Problem statement
Please report how many lines in the data underneath hold the word "platform", with no other text.

The records
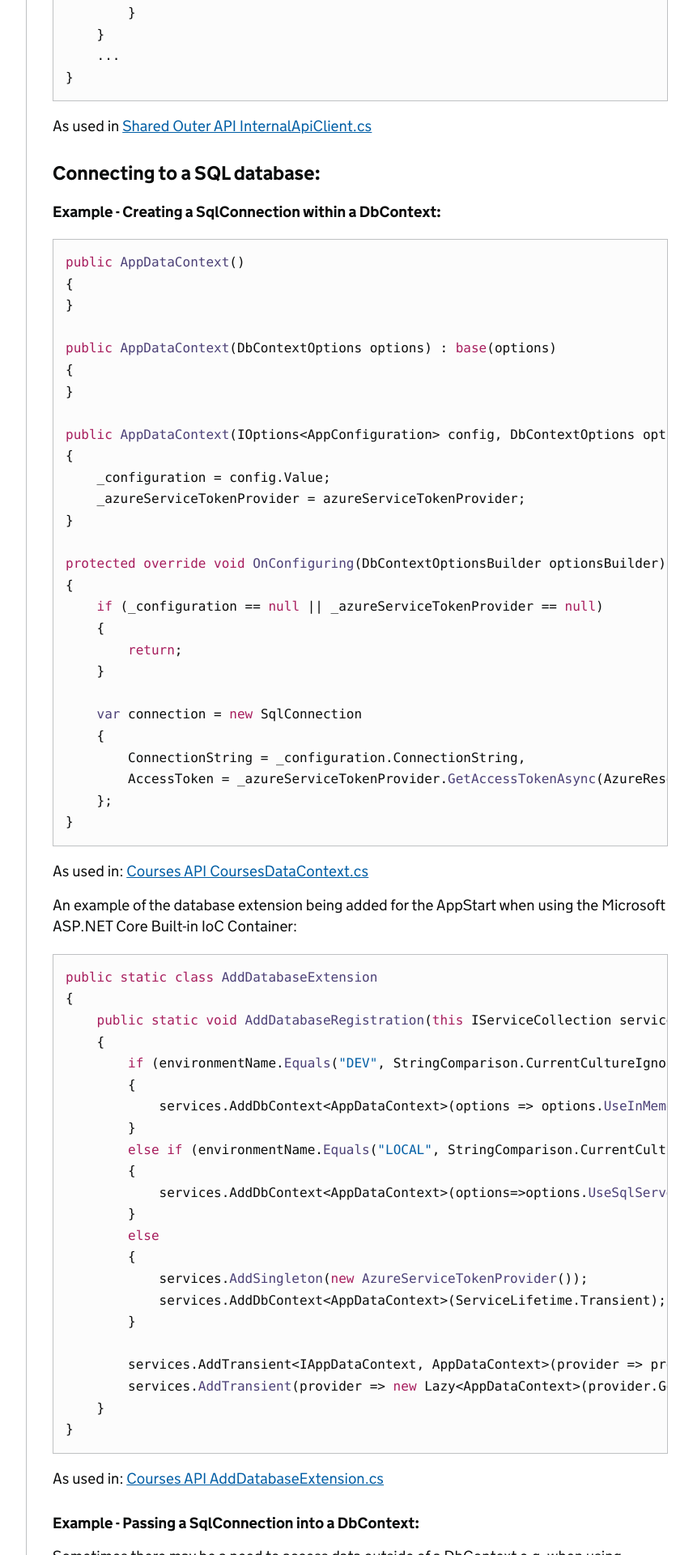
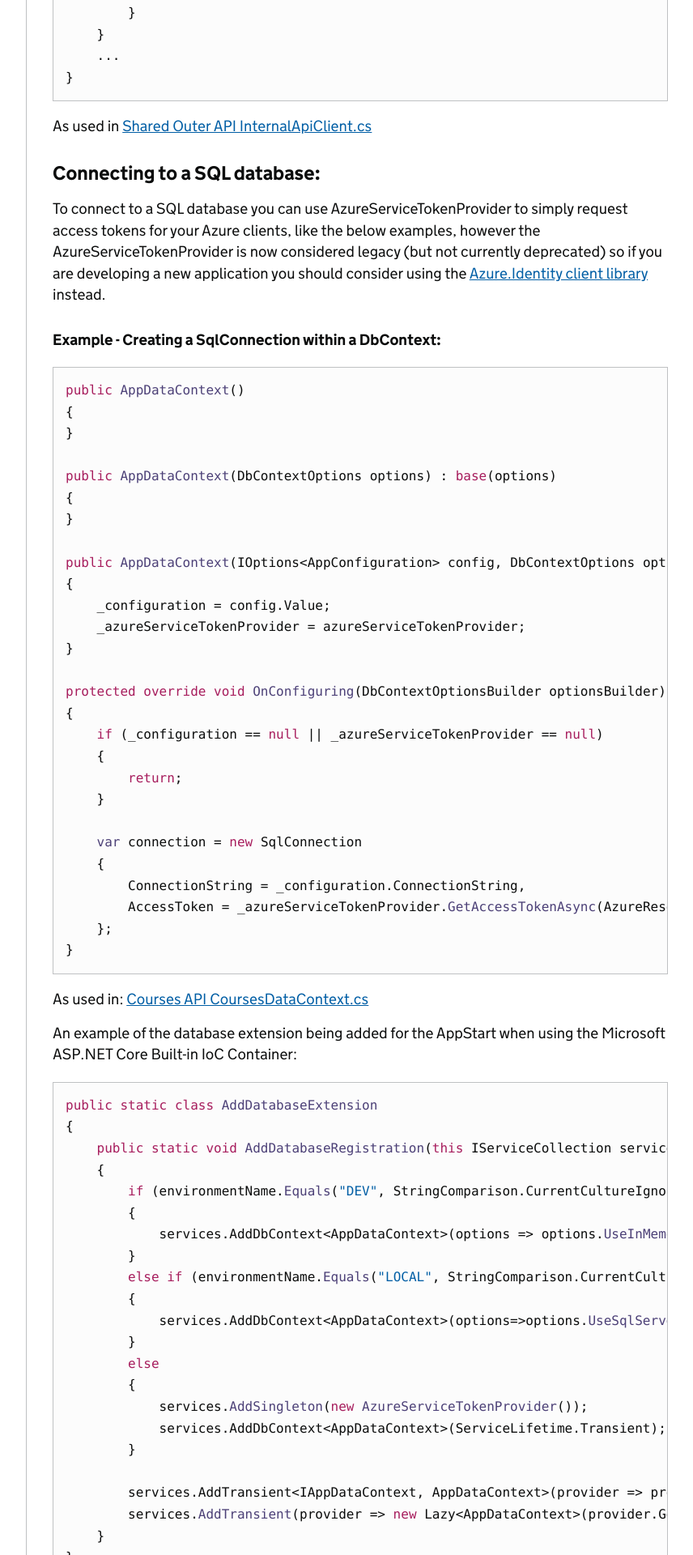
Before and after one commit to SkillsFundingAgency/das-technical-guidance, a Jekyll site: the page built from collections/_development_standards/platform-integration.md, in a window 1280 px wide. Shown: the part 2844-4764 px from the top of the page at 81% size, without its empty margins (298-1154 px from the left). Built offline with Jekyll 4.4.1, drawn with Linux system fonts in a browser that asks for light colours; some of the changed text lies outside the part shown.

Commit message:
Noted the legacy status of the AzureServiceTokenProvider

```diff
--- a/collections/_development_standards/platform-integration.md
+++ b/collections/_development_standards/platform-integration.md
@@ -106,6 +106,13 @@ public class InternalApiClient<T> : ApiClient<T>, IInternalApiClient<T> where T
 As used in [Shared Outer API InternalApiClient.cs](https://github.com/SkillsFundingAgency/das-apim-endpoints/blob/4c8da6f2ab75c50d15f0e6d510eac4b2cb0ef792/src/SFA.DAS.SharedOuterApi/Infrastructure/InternalApiClient.cs)
 
 ### Connecting to a SQL database:
+
+To connect to a SQL database you can use AzureServiceTokenProvider to
+simply request access tokens for your Azure clients, like the below
+examples, however the AzureServiceTokenProvider is now considered
+legacy (but not currently deprecated) so if you are developing a new application you should consider
+using the [Azure.Identity client library](https://github.com/Azure/azure-sdk-for-net/tree/master/sdk/identity/Azure.Identity) instead.
+
 
 #### Example - Creating a SqlConnection within a DbContext:
 
```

Exercise response
3